Citation: Luo W, Kinsey M, Schiffman JD and Lessnick SL (2011) Glutathione S-transferases in pediatric cancer. Front. Oncol. 1:39. doi: 10.3389/fonc.2011.00039

Received: 22 July 2011; Accepted: 03 October 2011;
Published online: 24 October 2011.

Edited by:

Mignon Lee-Cheun Loh, University of California, USA

Reviewed by:

Martin Stanulla, University Hospital Schleswig-Holstein, Germany
Kenneth Tew, Medical University of South Carolina, USA

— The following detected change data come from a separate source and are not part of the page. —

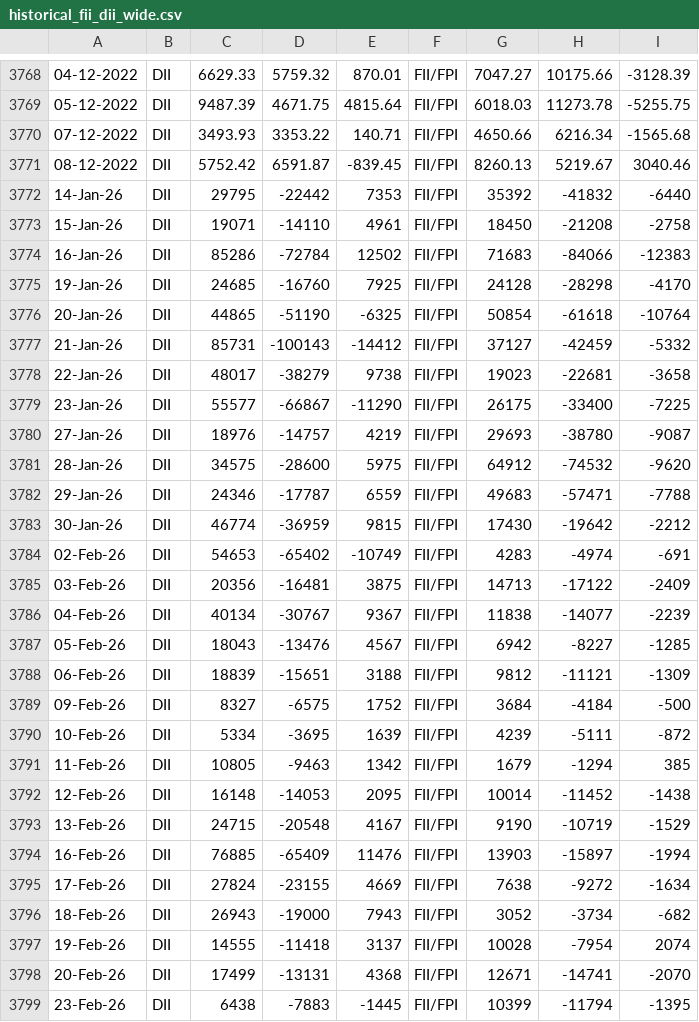
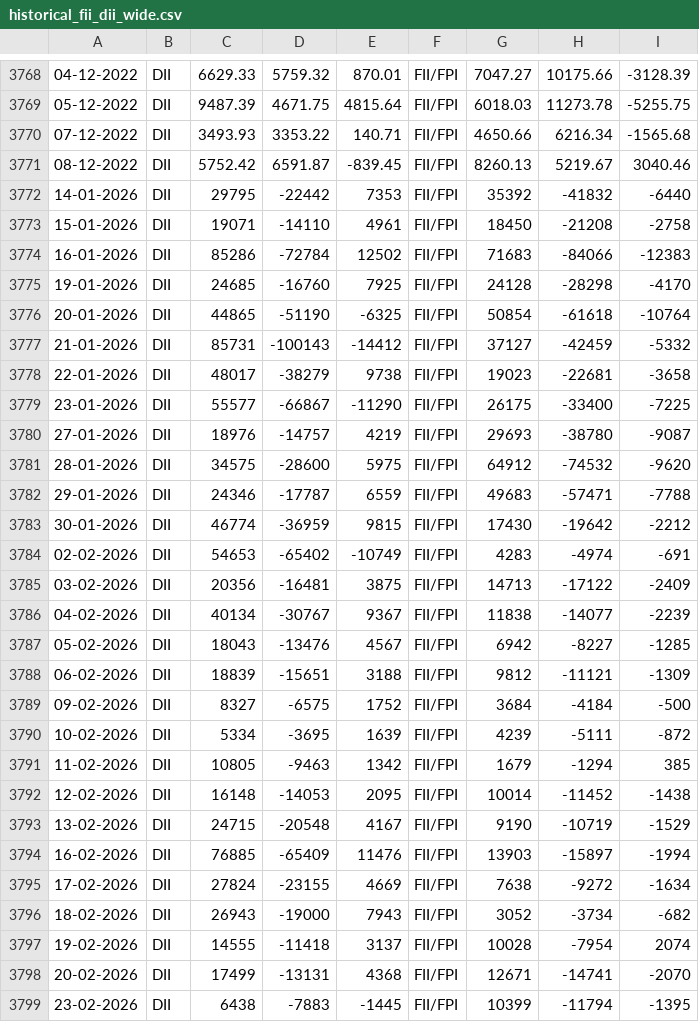
Before and after one commit to Raj11gitHUB/fii, a CSV file: data/historical_fii_dii_wide.csv, drawn as a sheet; only a part is shown, gaps mark what is left out; the diff covers the shown part only; the diff names each change by its address in the sheet, - before the commit and + after, or states it on an @@ line.

Commit message:
Add files via upload

```diff
--- a/data/historical_fii_dii_wide.csv
+++ b/data/historical_fii_dii_wide.csv
-A3772: 14-Jan-26
+A3772: 14-01-2026
-A3773: 15-Jan-26
+A3773: 15-01-2026
-A3774: 16-Jan-26
+A3774: 16-01-2026
-A3775: 19-Jan-26
+A3775: 19-01-2026
-A3776: 20-Jan-26
+A3776: 20-01-2026
-A3777: 21-Jan-26
+A3777: 21-01-2026
-A3778: 22-Jan-26
+A3778: 22-01-2026
-A3779: 23-Jan-26
+A3779: 23-01-2026
-A3780: 27-Jan-26
+A3780: 27-01-2026
-A3781: 28-Jan-26
+A3781: 28-01-2026
-A3782: 29-Jan-26
+A3782: 29-01-2026
-A3783: 30-Jan-26
+A3783: 30-01-2026
-A3784: 02-Feb-26
+A3784: 02-02-2026
-A3785: 03-Feb-26
+A3785: 03-02-2026
-A3786: 04-Feb-26
+A3786: 04-02-2026
-A3787: 05-Feb-26
+A3787: 05-02-2026
-A3788: 06-Feb-26
+A3788: 06-02-2026
-A3789: 09-Feb-26
+A3789: 09-02-2026
-A3790: 10-Feb-26
+A3790: 10-02-2026
-A3791: 11-Feb-26
+A3791: 11-02-2026
-A3792: 12-Feb-26
+A3792: 12-02-2026
-A3793: 13-Feb-26
+A3793: 13-02-2026
-A3794: 16-Feb-26
+A3794: 16-02-2026
-A3795: 17-Feb-26
+A3795: 17-02-2026
-A3796: 18-Feb-26
+A3796: 18-02-2026
-A3797: 19-Feb-26
+A3797: 19-02-2026
-A3798: 20-Feb-26
+A3798: 20-02-2026
-A3799: 23-Feb-26
+A3799: 23-02-2026
```
Also changed, not shown: 94 edited cells elsewhere in this file.
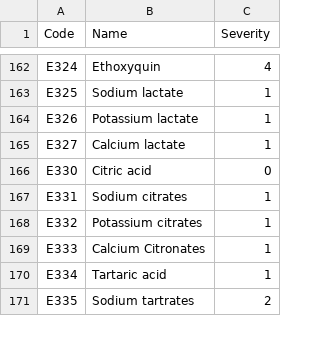
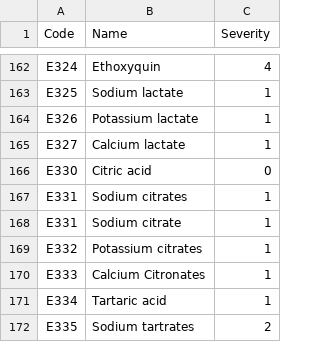
Before and after one commit to Vita2048/FoodAnalyzer, a CSV file: Additives.csv, drawn as a sheet; only a part is shown, gaps mark what is left out; the diff names each change by its address in the sheet, - before the commit and + after, or states it on an @@ line.

Commit message:
Update Additives.csv
E331,Sodium citrate,1

```diff
--- a/Additives.csv
+++ b/Additives.csv
+row 168: E331 | Sodium citrate | 1
```
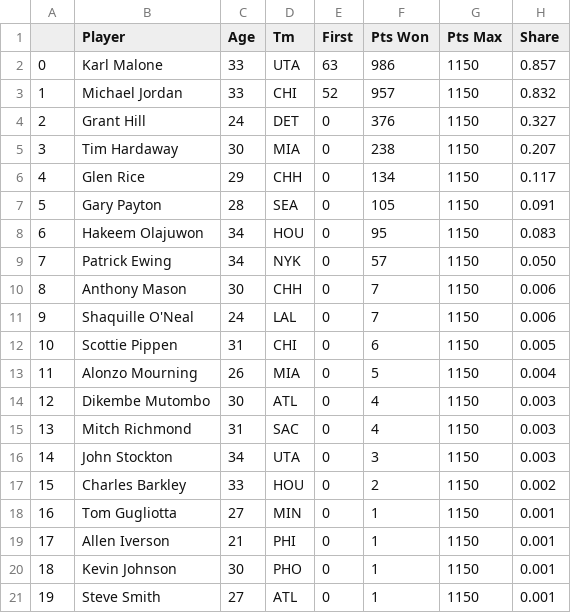
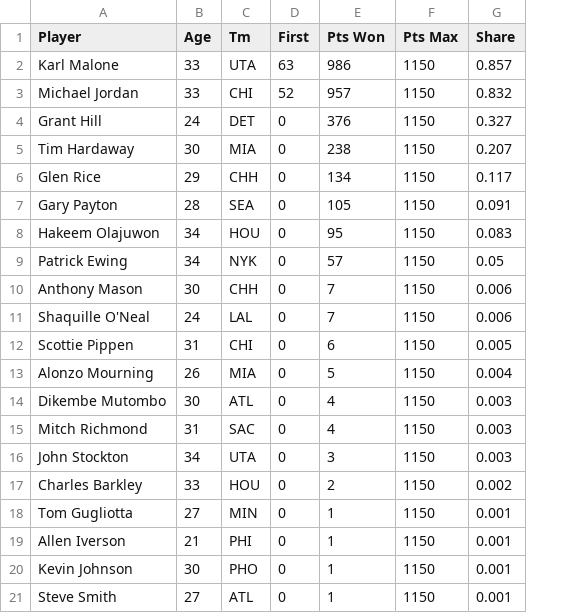
Before and after one commit to gahansambhar/machine-learning, a CSV file: nba-mvp/data/mvp-voting/1996-1997-mvp-voting.csv, drawn as a sheet; removed rows and columns are numbered as before the commit, all else as after; the diff names each change by its address in the sheet, - before the commit and + after, or states it on an @@ line.

```diff
--- a/nba-mvp/data/mvp-voting/1996-1997-mvp-voting.csv
+++ b/nba-mvp/data/mvp-voting/1996-1997-mvp-voting.csv
-column A, rows 2-21: 0 | 1 | 2 | 3 | 4 | 5 | 6 | 7 | 8 | 9 | 10 | 11 | 12 | 13 | 14 | 15 | 16 | 17 | 18 | 19
-G9 (Share): 0.050
+G9 (Share): 0.05
```
Also changed, not shown: nba-mvp/data/mvp-voting/1980-1981-mvp-voting.csv, nba-mvp/data/mvp-voting/1981-1982-mvp-voting.csv, 43 other files.
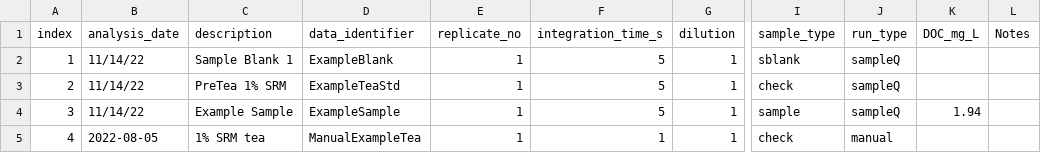
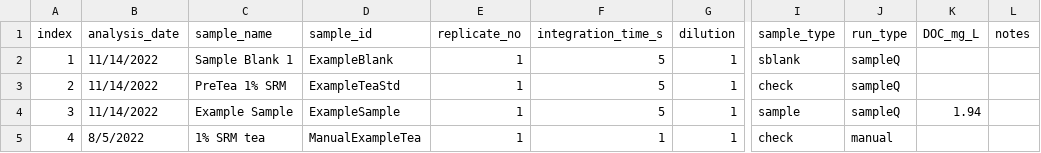
Before and after one commit to katiewampler/eemanalyzeR, a CSV file: data-raw/metadata_example.csv, drawn as a sheet; only a part is shown, gaps mark what is left out; the diff names each change by its address in the sheet, - before the commit and + after, or states it on an @@ line.

Commit message:
working on updating data_identified/meta_name to sample_id
tests mostly passing but there's an issue with reading in the qaqc files causing all the index calling functions to fail... still need to investigate

```diff
--- a/data-raw/metadata_example.csv
+++ b/data-raw/metadata_example.csv
-C1: description
+C1: sample_name
-D1: data_identifier
+D1: sample_id
-L1: Notes
+L1: notes
-B2:B4 (analysis_date): 11/14/22
+B2:B4 (analysis_date): 11/14/2022
-B5 (analysis_date): 2022-08-05
+B5 (analysis_date): 8/5/2022
```
Also changed, not shown: 59 other files.
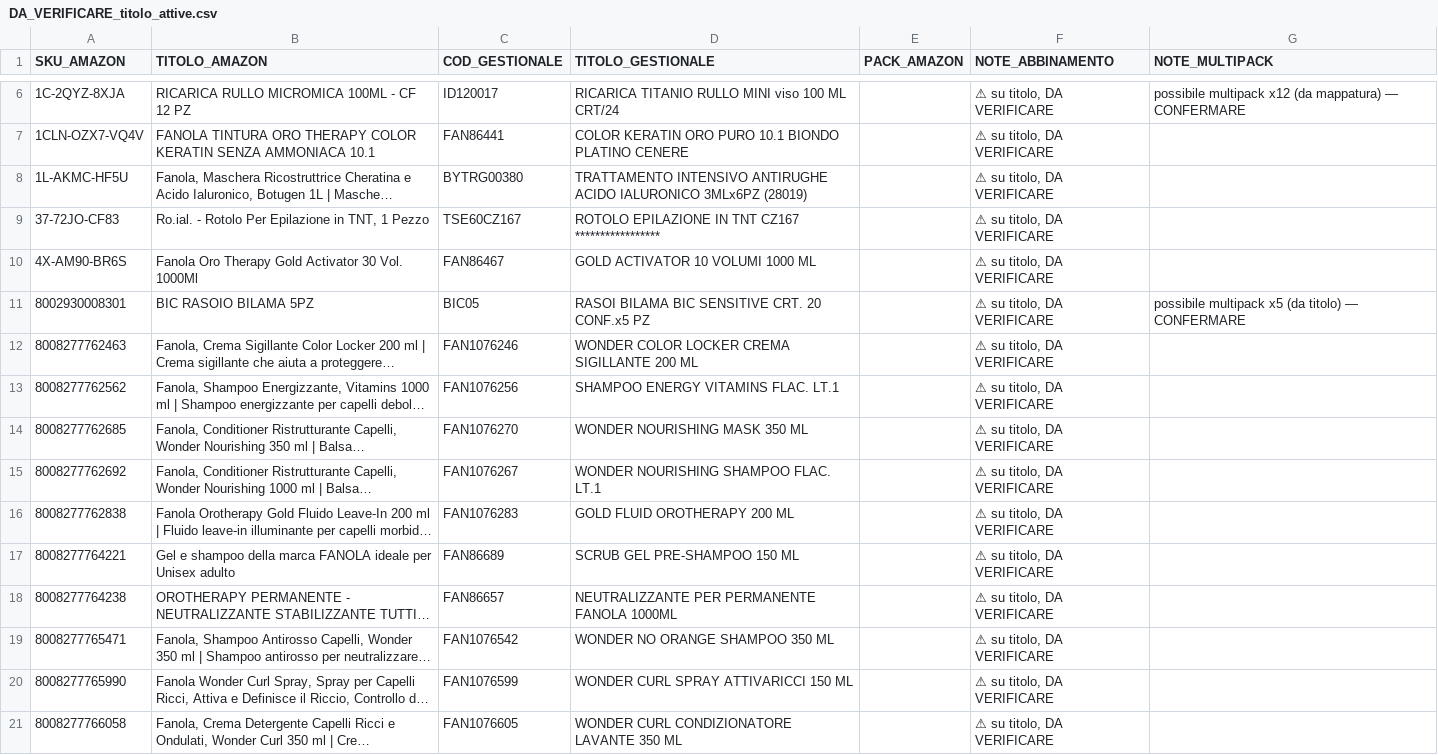
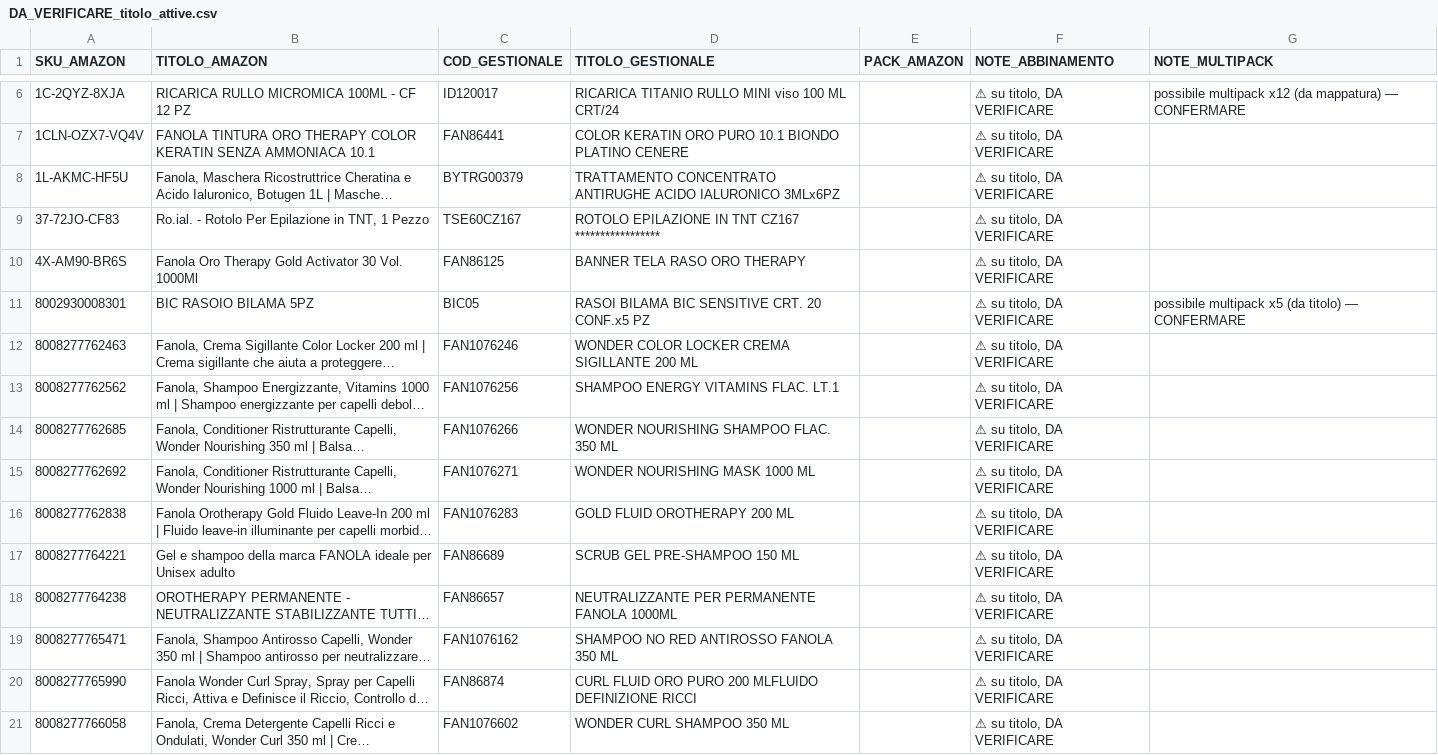
Before and after one commit to simoneomedia/adotta, a CSV file: overcom-lavoro/DA_VERIFICARE_titolo_attive.csv, drawn as a sheet; only a part is shown, gaps mark what is left out; long unchanged cells end in …; the diff covers the shown part only; the diff names each change by its address in the sheet, - before the commit and + after, or states it on an @@ line.

```diff
--- a/overcom-lavoro/DA_VERIFICARE_titolo_attive.csv
+++ b/overcom-lavoro/DA_VERIFICARE_titolo_attive.csv
-C8 (COD_GESTIONALE): BYTRG00380
+C8 (COD_GESTIONALE): BYTRG00379
-D8 (TITOLO_GESTIONALE): TRATTAMENTO INTENSIVO ANTIRUGHE ACIDO IALURONICO 3MLx6PZ (28019)
+D8 (TITOLO_GESTIONALE): TRATTAMENTO CONCENTRATO ANTIRUGHE ACIDO IALURONICO 3MLx6PZ
-C10 (COD_GESTIONALE): FAN86467
+C10 (COD_GESTIONALE): FAN86125
-D10 (TITOLO_GESTIONALE): GOLD ACTIVATOR 10 VOLUMI 1000 ML
+D10 (TITOLO_GESTIONALE): BANNER TELA RASO ORO THERAPY
-C14 (COD_GESTIONALE): FAN1076270
+C14 (COD_GESTIONALE): FAN1076266
-D14 (TITOLO_GESTIONALE): WONDER NOURISHING MASK 350 ML
+D14 (TITOLO_GESTIONALE): WONDER NOURISHING SHAMPOO FLAC. 350 ML
-C15 (COD_GESTIONALE): FAN1076267
+C15 (COD_GESTIONALE): FAN1076271
-D15 (TITOLO_GESTIONALE): WONDER NOURISHING SHAMPOO FLAC. LT.1
+D15 (TITOLO_GESTIONALE): WONDER NOURISHING MASK 1000 ML
-C19 (COD_GESTIONALE): FAN1076542
+C19 (COD_GESTIONALE): FAN1076162
-D19 (TITOLO_GESTIONALE): WONDER NO ORANGE SHAMPOO 350 ML
+D19 (TITOLO_GESTIONALE): SHAMPOO NO RED ANTIROSSO FANOLA 350 ML
-C20 (COD_GESTIONALE): FAN1076599
+C20 (COD_GESTIONALE): FAN86874
-D20 (TITOLO_GESTIONALE): WONDER CURL SPRAY ATTIVARICCI 150 ML
+D20 (TITOLO_GESTIONALE): CURL FLUID ORO PURO 200 MLFLUIDO DEFINIZIONE RICCI
-C21 (COD_GESTIONALE): FAN1076605
+C21 (COD_GESTIONALE): FAN1076602
-D21 (TITOLO_GESTIONALE): WONDER CURL CONDIZIONATORE LAVANTE 350 ML
+D21 (TITOLO_GESTIONALE): WONDER CURL SHAMPOO 350 ML
```
Also changed, not shown: 66 edited cells elsewhere in this file, overcom-lavoro/ABBINAMENTI_amazon_gestionale.csv, overcom-lavoro/ABBINAMENTI_amazon_gestionale_ATTIVE.csv, 2 other files.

Copyright: © 2011 Luo, Kinsey, Schiffman and Lessnick. This is an open-access article subject to a non-exclusive license between the authors and Frontiers Media SA, which permits use, distribution and reproduction in other forums, provided the original authors and source are credited and other Frontiers conditions are complied with.

*Correspondence: Stephen L. Lessnick, Huntsman Cancer Institute, 2000 Circle of Hope, Salt Lake City, UT 84112, USA. e-mail: stephen.lessnick@hci.utah.edu